(SOURCE INFORMATION)
*** Begin section ***

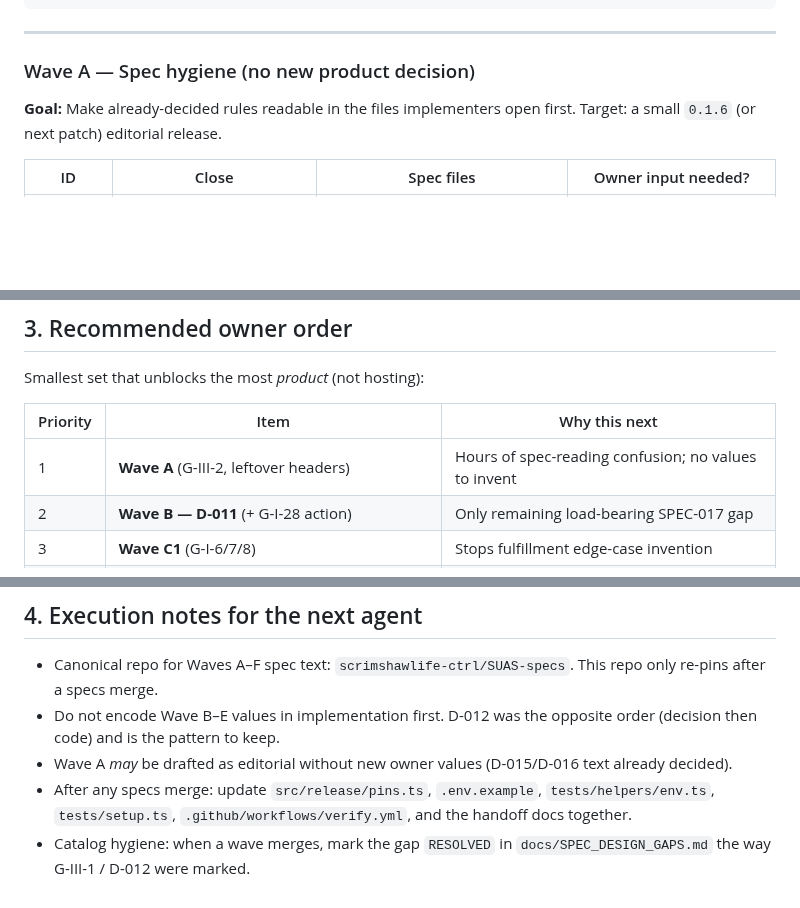
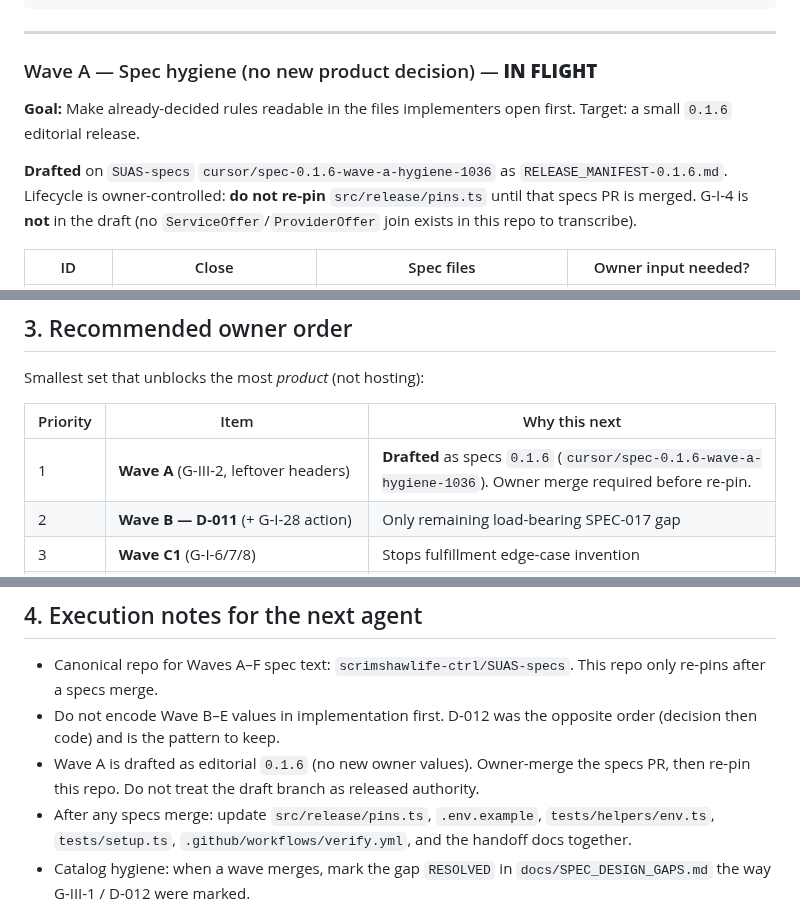
Before and after one commit to scrimshawlife-ctrl/SUAS, a Markdown page: docs/SPEC_GAP_PLAN.md, 3 parts joined by grey strips. Rendered like a GitHub page; blank space fills up the shorter version.

```diff
--- a/docs/SPEC_GAP_PLAN.md
+++ b/docs/SPEC_GAP_PLAN.md
@@ -95,9 +95,11 @@ Wave F  draft Rev 3 (islands)           ← defer
 
 ---
 
-### Wave A — Spec hygiene (no new product decision)
+### Wave A — Spec hygiene (no new product decision) — **IN FLIGHT**
 
-**Goal:** Make already-decided rules readable in the files implementers open first. Target: a small `0.1.6` (or next patch) editorial release.
+**Goal:** Make already-decided rules readable in the files implementers open first. Target: a small `0.1.6` editorial release.
+
+**Drafted** on `SUAS-specs` `cursor/spec-0.1.6-wave-a-hygiene-1036` as `RELEASE_MANIFEST-0.1.6.md`. Lifecycle is owner-controlled: **do not re-pin** `src/release/pins.ts` until that specs PR is merged. G-I-4 is **not** in the draft (no `ServiceOffer`/`ProviderOffer` join exists in this repo to transcribe).
 
 | ID | Close | Spec files | Owner input needed? |
 | --- | --- | --- | --- |
@@ -235,7 +237,7 @@ Smallest set that unblocks the most *product* (not hosting):
 
 | Priority | Item | Why this next |
 | --- | --- | --- |
-| 1 | **Wave A** (G-III-2, leftover headers) | Hours of spec-reading confusion; no values to invent |
+| 1 | **Wave A** (G-III-2, leftover headers) | **Drafted** as specs `0.1.6` (`cursor/spec-0.1.6-wave-a-hygiene-1036`). Owner merge required before re-pin. |
 | 2 | **Wave B — D-011** (+ G-I-28 action) | Only remaining load-bearing SPEC-017 gap |
 | 3 | **Wave C1** (G-I-6/7/8) | Stops fulfillment edge-case invention |
 | 4 | **Wave D — D-019/D-020** (or “manual through pilot”) | Completes capability-port story |
@@ -249,7 +251,7 @@ Smallest set that unblocks the most *product* (not hosting):
 
 - Canonical repo for Waves A–F spec text: `scrimshawlife-ctrl/SUAS-specs`. This repo only re-pins after a specs merge.
 - Do not encode Wave B–E values in implementation first. D-012 was the opposite order (decision then code) and is the pattern to keep.
-- Wave A *may* be drafted as editorial without new owner values (D-015/D-016 text already decided).
+- Wave A is drafted as editorial `0.1.6` (no new owner values). Owner-merge the specs PR, then re-pin this repo. Do not treat the draft branch as released authority.
 - After any specs merge: update `src/release/pins.ts`, `.env.example`, `tests/helpers/env.ts`, `tests/setup.ts`, `.github/workflows/verify.yml`, and the handoff docs together.
 - Catalog hygiene: when a wave merges, mark the gap `RESOLVED` in `docs/SPEC_DESIGN_GAPS.md` the way G-III-1 / D-012 were marked.
 
```
Also changed, not shown: docs/SPEC_DESIGN_GAPS.md (+11 -8 lines).
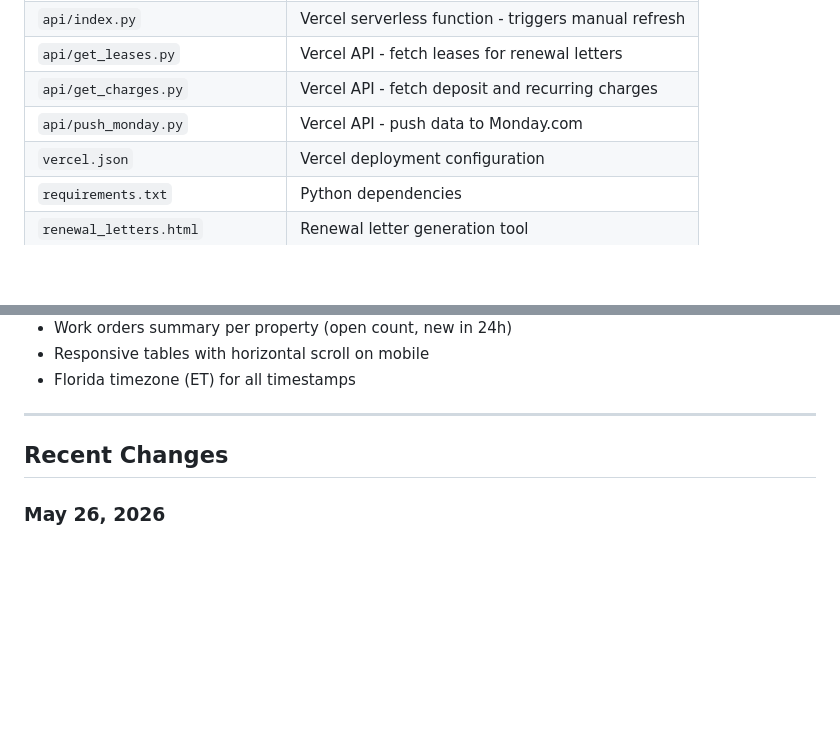
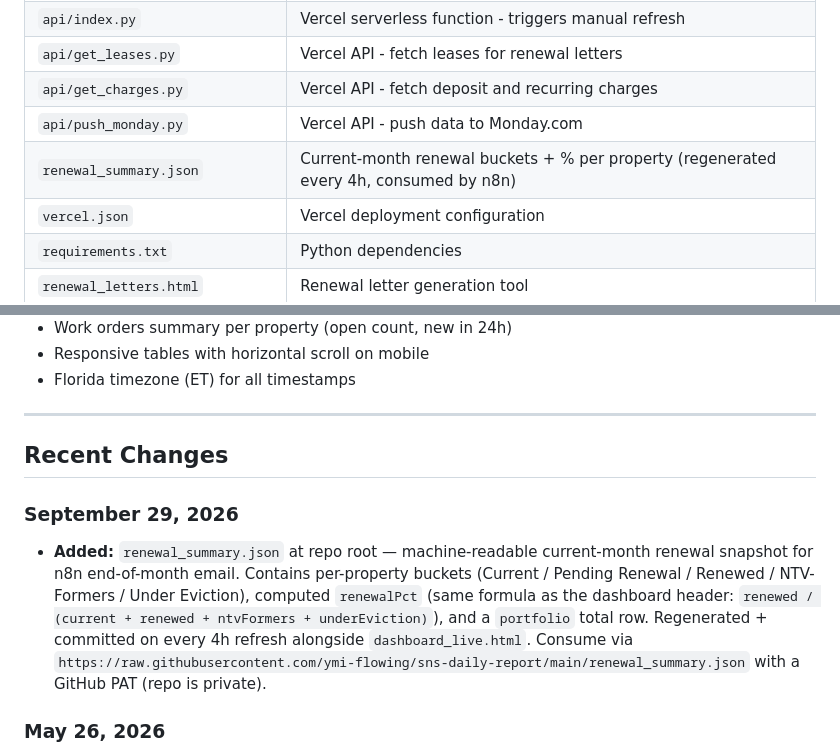
Before and after one commit to ymi-flowing/sns-daily-report, a Markdown page: README.md, 2 parts joined by grey strips. Drawn GitHub-style; blank space fills up the shorter version.

Commit message:
Document renewal_summary.json in README
Co-Authored-By: Claude Opus 4.7 (1M context) <noreply@anthropic.com>

```diff
--- a/README.md
+++ b/README.md
@@ -42,6 +42,7 @@ This dashboard provides a unified view of:
 | `api/get_leases.py` | Vercel API - fetch leases for renewal letters |
 | `api/get_charges.py` | Vercel API - fetch deposit and recurring charges |
 | `api/push_monday.py` | Vercel API - push data to Monday.com |
+| `renewal_summary.json` | Current-month renewal buckets + % per property (regenerated every 4h, consumed by n8n) |
 | `vercel.json` | Vercel deployment configuration |
 | `requirements.txt` | Python dependencies |
 | `renewal_letters.html` | Renewal letter generation tool |
@@ -280,6 +281,9 @@ Shows income and delinquency data per property.
 
 ## Recent Changes
 
+### September 29, 2026
+- **Added:** `renewal_summary.json` at repo root — machine-readable current-month renewal snapshot for n8n end-of-month email. Contains per-property buckets (Current / Pending Renewal / Renewed / NTV-Formers / Under Eviction), computed `renewalPct` (same formula as the dashboard header: `renewed / (current + renewed + ntvFormers + underEviction)`), and a `portfolio` total row. Regenerated + committed on every 4h refresh alongside `dashboard_live.html`. Consume via `https://raw.githubusercontent.com/ymi-flowing/sns-daily-report/main/renewal_summary.json` with a GitHub PAT (repo is private).
+
 ### May 26, 2026
 - **Added:** ResMan prospect traffic for **AN3 & TRA** — these two properties are not in the CRM Google Sheet, so their Total Prospects / Daily AVG now come from the Partners API `GET /Prospects` (MTD count by first-contact date, including Lost).
 - **Changed:** Traffic **Daily AVG** for all properties is now MTD prospects ÷ calendar days elapsed in the month (zero-lead days included), replacing the old divide-by-distinct-lead-days method.
```
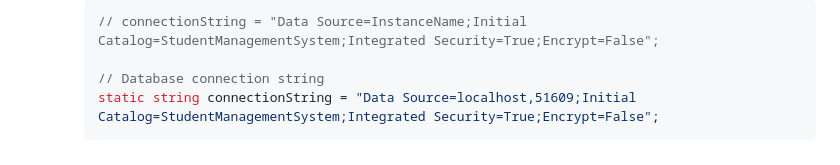
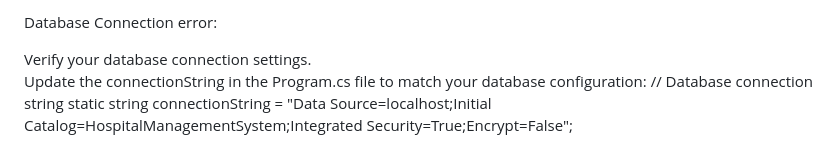
Before and after one commit to khanh-clumsy/SWP391-HospitalManagementSystem, a Markdown page: README.md, the part around the change printed below. Rendered like a GitHub page.

````diff
--- a/README.md
+++ b/README.md
@@ -71,7 +52,6 @@ Overall, this Student Management System serves as a basic tool for managing stud
 
-    ```cs
-    // connectionString = "Data Source=InstanceName;Initial Catalog=StudentManagementSystem;Integrated Security=True;Encrypt=False";
+Database Connection error:
 
-    // Database connection string
-    static string connectionString = "Data Source=localhost,51609;Initial Catalog=StudentManagementSystem;Integrated Security=True;Encrypt=False";
-    ```
+Verify your database connection settings.
+Update the connectionString in the Program.cs file to match your database configuration:  // Database connection string
+static string connectionString = "Data Source=localhost;Initial Catalog=HospitalManagementSystem;Integrated Security=True;Encrypt=False";
````
Also changed, not shown: other parts of README.md (+40 -59 lines).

*** End section ***

(GOAL OF THE EXERCISE) Text only, no pictures: copy every entry exactly.

(WRITTEN SOLUTION)
Before and after one commit to scrimshawlife-ctrl/SUAS, a Markdown page: docs/SPEC_GAP_PLAN.md, 3 parts joined by grey strips. Rendered like a GitHub page; blank space fills up the shorter version.

```diff
--- a/docs/SPEC_GAP_PLAN.md
+++ b/docs/SPEC_GAP_PLAN.md
@@ -95,9 +95,11 @@ Wave F  draft Rev 3 (islands)           ← defer
 
 ---
 
-### Wave A — Spec hygiene (no new product decision)
+### Wave A — Spec hygiene (no new product decision) — **IN FLIGHT**
 
-**Goal:** Make already-decided rules readable in the files implementers open first. Target: a small `0.1.6` (or next patch) editorial release.
+**Goal:** Make already-decided rules readable in the files implementers open first. Target: a small `0.1.6` editorial release.
+
+**Drafted** on `SUAS-specs` `cursor/spec-0.1.6-wave-a-hygiene-1036` as `RELEASE_MANIFEST-0.1.6.md`. Lifecycle is owner-controlled: **do not re-pin** `src/release/pins.ts` until that specs PR is merged. G-I-4 is **not** in the draft (no `ServiceOffer`/`ProviderOffer` join exists in this repo to transcribe).
 
 | ID | Close | Spec files | Owner input needed? |
 | --- | --- | --- | --- |
@@ -235,7 +237,7 @@ Smallest set that unblocks the most *product* (not hosting):
 
 | Priority | Item | Why this next |
 | --- | --- | --- |
-| 1 | **Wave A** (G-III-2, leftover headers) | Hours of spec-reading confusion; no values to invent |
+| 1 | **Wave A** (G-III-2, leftover headers) | **Drafted** as specs `0.1.6` (`cursor/spec-0.1.6-wave-a-hygiene-1036`). Owner merge required before re-pin. |
 | 2 | **Wave B — D-011** (+ G-I-28 action) | Only remaining load-bearing SPEC-017 gap |
 | 3 | **Wave C1** (G-I-6/7/8) | Stops fulfillment edge-case invention |
 | 4 | **Wave D — D-019/D-020** (or “manual through pilot”) | Completes capability-port story |
@@ -249,7 +251,7 @@ Smallest set that unblocks the most *product* (not hosting):
 
 - Canonical repo for Waves A–F spec text: `scrimshawlife-ctrl/SUAS-specs`. This repo only re-pins after a specs merge.
 - Do not encode Wave B–E values in implementation first. D-012 was the opposite order (decision then code) and is the pattern to keep.
-- Wave A *may* be drafted as editorial without new owner values (D-015/D-016 text already decided).
+- Wave A is drafted as editorial `0.1.6` (no new owner values). Owner-merge the specs PR, then re-pin this repo. Do not treat the draft branch as released authority.
 - After any specs merge: update `src/release/pins.ts`, `.env.example`, `tests/helpers/env.ts`, `tests/setup.ts`, `.github/workflows/verify.yml`, and the handoff docs together.
 - Catalog hygiene: when a wave merges, mark the gap `RESOLVED` in `docs/SPEC_DESIGN_GAPS.md` the way G-III-1 / D-012 were marked.
 
```
Also changed, not shown: docs/SPEC_DESIGN_GAPS.md (+11 -8 lines).
Before and after one commit to ymi-flowing/sns-daily-report, a Markdown page: README.md, 2 parts joined by grey strips. Drawn GitHub-style; blank space fills up the shorter version.

Commit message:
Document renewal_summary.json in README
Co-Authored-By: Claude Opus 4.7 (1M context) <noreply@anthropic.com>

```diff
--- a/README.md
+++ b/README.md
@@ -42,6 +42,7 @@ This dashboard provides a unified view of:
 | `api/get_leases.py` | Vercel API - fetch leases for renewal letters |
 | `api/get_charges.py` | Vercel API - fetch deposit and recurring charges |
 | `api/push_monday.py` | Vercel API - push data to Monday.com |
+| `renewal_summary.json` | Current-month renewal buckets + % per property (regenerated every 4h, consumed by n8n) |
 | `vercel.json` | Vercel deployment configuration |
 | `requirements.txt` | Python dependencies |
 | `renewal_letters.html` | Renewal letter generation tool |
@@ -280,6 +281,9 @@ Shows income and delinquency data per property.
 
 ## Recent Changes
 
+### September 29, 2026
+- **Added:** `renewal_summary.json` at repo root — machine-readable current-month renewal snapshot for n8n end-of-month email. Contains per-property buckets (Current / Pending Renewal / Renewed / NTV-Formers / Under Eviction), computed `renewalPct` (same formula as the dashboard header: `renewed / (current + renewed + ntvFormers + underEviction)`), and a `portfolio` total row. Regenerated + committed on every 4h refresh alongside `dashboard_live.html`. Consume via `https://raw.githubusercontent.com/ymi-flowing/sns-daily-report/main/renewal_summary.json` with a GitHub PAT (repo is private).
+
 ### May 26, 2026
 - **Added:** ResMan prospect traffic for **AN3 & TRA** — these two properties are not in the CRM Google Sheet, so their Total Prospects / Daily AVG now come from the Partners API `GET /Prospects` (MTD count by first-contact date, including Lost).
 - **Changed:** Traffic **Daily AVG** for all properties is now MTD prospects ÷ calendar days elapsed in the month (zero-lead days included), replacing the old divide-by-distinct-lead-days method.
```
Before and after one commit to khanh-clumsy/SWP391-HospitalManagementSystem, a Markdown page: README.md, the part around the change printed below. Rendered like a GitHub page.

````diff
--- a/README.md
+++ b/README.md
@@ -71,7 +52,6 @@ Overall, this Student Management System serves as a basic tool for managing stud
 
-    ```cs
-    // connectionString = "Data Source=InstanceName;Initial Catalog=StudentManagementSystem;Integrated Security=True;Encrypt=False";
+Database Connection error:
 
-    // Database connection string
-    static string connectionString = "Data Source=localhost,51609;Initial Catalog=StudentManagementSystem;Integrated Security=True;Encrypt=False";
-    ```
+Verify your database connection settings.
+Update the connectionString in the Program.cs file to match your database configuration:  // Database connection string
+static string connectionString = "Data Source=localhost;Initial Catalog=HospitalManagementSystem;Integrated Security=True;Encrypt=False";
````
Also changed, not shown: other parts of README.md (+40 -59 lines).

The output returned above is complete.